FBN Holdings Plc, FCMB and eight other banks quoted on the Nigerian Stock Exchange (NSE) spent a total of about N12.2 billion on travels in the financial year ended December 31, 2020.
Daily Sun analysis of the banks’ financial statement in the year under review shows that this represents a 38.7 per cent drop from the N19.8 billion spent over the same period in 2019, and much lower than the N22.56 billion recorded in 2018.
The eight others whose travel expenditures were analysed include; GTBank, Zenith Bank, United Bank of Africa (UBA), Union Bank of Nigeria (UBN), Fidelity Bank Plc, Wema Bank, Stanbic IBTC, and Sterling Bank Plc.
Highlights obtained from their 2020 financial statements revealed that of all the banks, UBA incurred the most on travels last year with N4.94 billion as against N7.06 billion in 2019. FBN Holdings was next with N3.67 billion as against N6.78 billion in 2019, Zenith Bank spent N1.882 billion in 2020 as against N2.751 billion in 2019 while Fidelity Bank spent the least on travels in 2020, compared with its competitors, recording N217 million in 2020.
According to information obtained from GTBank’s audited financial statement for full-year 2020, about N287 million was spent on travels in 2020. The amount is less than the N726 million, which the bank incurred for the same purpose in 2019, and the N727 million in 2018.
The travel costs of Stanbic IBTC stood at N676 million in 2020 as against N1.73 billion in 2019 while UBN recorded a low travel expense in 2020 with a travel spend of N514 million against the N518 million incurred in 2019 and N1.136 billion in 2018.
This means that the banks spent N12.2 billion in 2020 and according to analysts at Nairametrics, the drop could be attributed to the lockdown imposed by the Federal Government due to the COVID-19 pandemic which hit the nation in February 2020.
They further argued that the development forced most businesses, including banks, to switch to virtual operations in compliance with the government’s sit-at-home directive.
The lull was not limited to the travel expenses of the banks alone as it also took a toll on the revenue of airlines and aviation handling firms.
The pandemic, which warranted nationwide lockdown measures, had adverse effects on businesses (the banking sector included) and the economy as a whole.

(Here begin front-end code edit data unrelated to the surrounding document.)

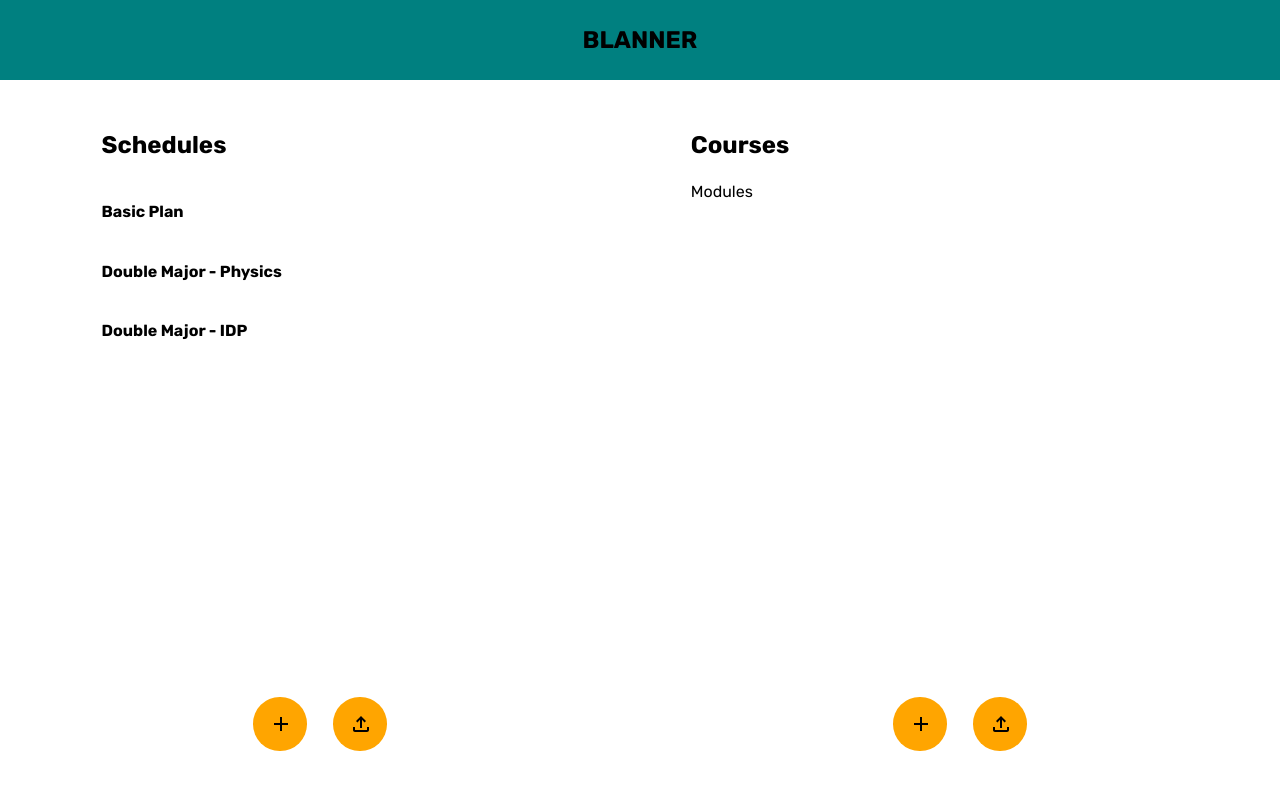
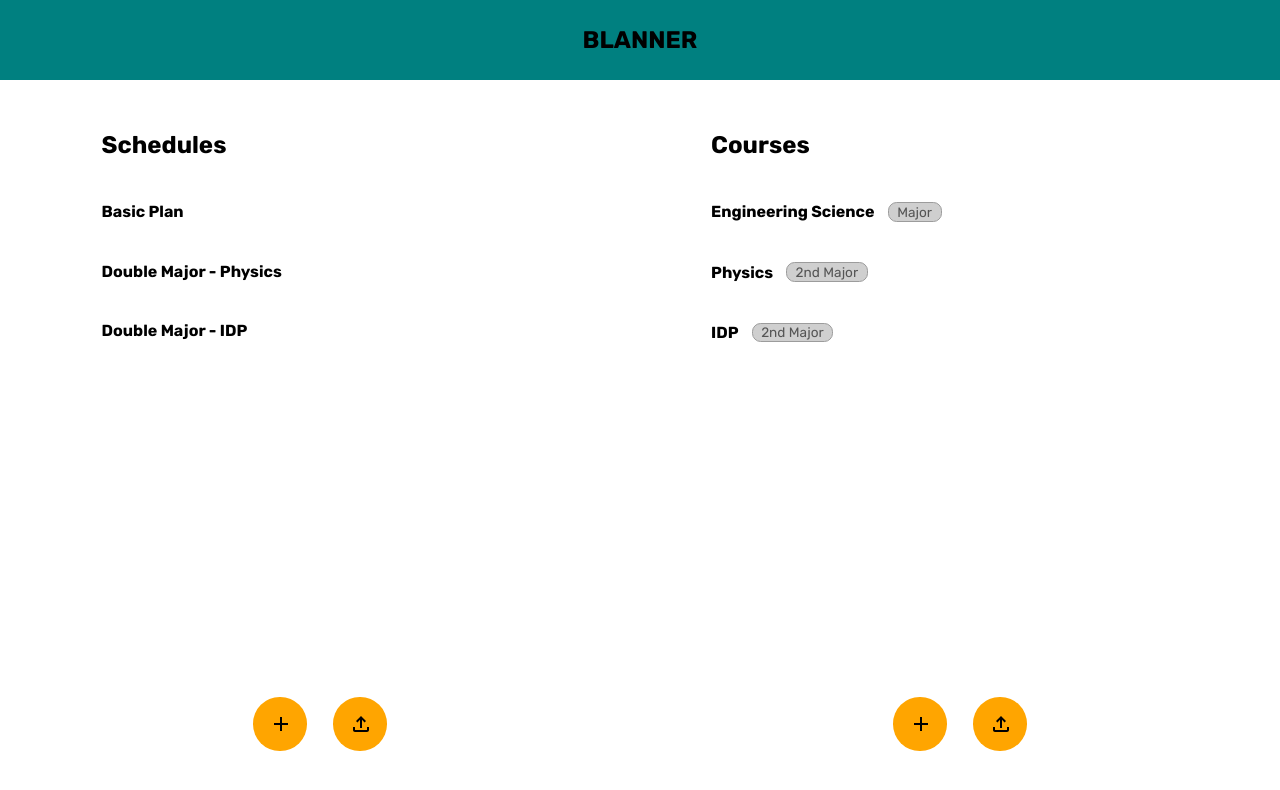
Before and after one commit to jittosan/planner-site, a Next.js app: page /home in a window 1280 px wide. Shown: the top 790 px of the page. Built offline with nearby package versions, Linux system fonts and the light colour scheme.

Commit message:
implement course menu items in CourseMenu; currently uses temp data in home.js

```diff
--- a/components/CourseMenu.js
+++ b/components/CourseMenu.js
@@ -1,10 +1,14 @@
 import { gsap } from 'gsap'
 import React, { useEffect, useRef } from 'react'
 import { MdAdd, MdOutlineFileUpload } from 'react-icons/md'
+import { useCourseContext } from '../context/courseContext'
 import { useStartUpAnimationContext } from '../context/startUpAnimationContext'
 import styles from '../styles/CourseMenu.module.scss'
 
 const CourseMenu = ({  }) => {
+    // load course data from context
+    let courseData = useCourseContext()
+
     // ANIMATE LOAD-IN
     let containerRef = useRef()
     let timeline = useStartUpAnimationContext()
@@ -22,11 +26,11 @@ const CourseMenu = ({  }) => {
 
     return (
         <div className={styles.container} ref={(el) => {containerRef=el}}>
-            <div>
-            <h2>Courses</h2>
+            <div className={styles.headerContainer}>
+                <h2>Courses</h2>
             </div>
-            <div>
-                <p>Modules</p>
+            <div className={styles.courseContainer}>
+            {courseData.map((_, index) => {return <CourseMenuItem key={index} index={index} />})}
             </div>
             <div className={styles.buttonContainer}>
                 <button><MdAdd /></button>
@@ -37,3 +41,15 @@ const CourseMenu = ({  }) => {
 }
 
 export default CourseMenu
+
+const CourseMenuItem = ({ index }) => {
+    // get individual Course data
+    let course = useCourseContext()[index]
+
+    return(
+        <div className={styles.courseMenuItem}>
+            <strong>{course.name}</strong>
+            <span className={styles.typeTag}>{course.type}</span>
+        </div>
+    )
+}
--- a/pages/home.js
+++ b/pages/home.js
@@ -22,7 +22,7 @@ const home = () => {
         <StartUpAnimationContextWrapper content={tl}>
         <div className={styles.container}>
             <SplashScreen />
-            <CourseContextWrapper>
+            <CourseContextWrapper content={courseData}>
             <ScheduleContextWrapper content={scheduleData}>
             <SelectScheduleContextWrapper>
             <main className={styles.content}>
@@ -51,3 +51,18 @@ let scheduleData = [
         name: 'Double Major - IDP'
     }
 ]
+
+let courseData = [
+    {
+        name: 'Engineering Science',
+        type: 'Major'
+    },
+    {
+        name: 'Physics',
+        type: '2nd Major'
+    },
+    {
+        name: 'IDP',
+        type: '2nd Major'
+    }
+]
--- a/styles/CourseMenu.module.scss
+++ b/styles/CourseMenu.module.scss
@@ -10,6 +10,39 @@
     display: grid;
     grid-template-columns: 1fr;
     grid-template-rows: 5ch 1fr 5ch;
+
+    .headerContainer {
+        padding: 0 2ch;
+    }
+
+    .courseContainer {
+        color: color('main');
+
+        .courseMenuItem {
+            padding: 2ch;
+            display: flex;
+            flex-direction: row;
+            justify-content: flex-start;
+            align-items: center;
+
+            .typeTag {
+                height: 100%;
+                width: auto;
+                margin-left: 1.5ch;
+                padding: 0.1ch 1ch;
+                border-radius: 1ch;
+                color: rgb(85, 85, 85);
+                background-color: rgb(207, 207, 207);
+                border: solid rgb(156, 156, 156) 1px;
+                font-size: 0.85rem;
+            }
+
+            &:hover {
+                background-color: whitesmoke;
+                cursor: pointer;
+            }
+        }
+    }
 
     .buttonContainer {
         width: 100%;
```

Many financial institutions, especially in commercial cities, were forced to suspend operations, resulting in job losses and salary cuts.
As financial services were not categorised by the government as essential services, the comparatively large drop in bank travel expenses was not unexpected.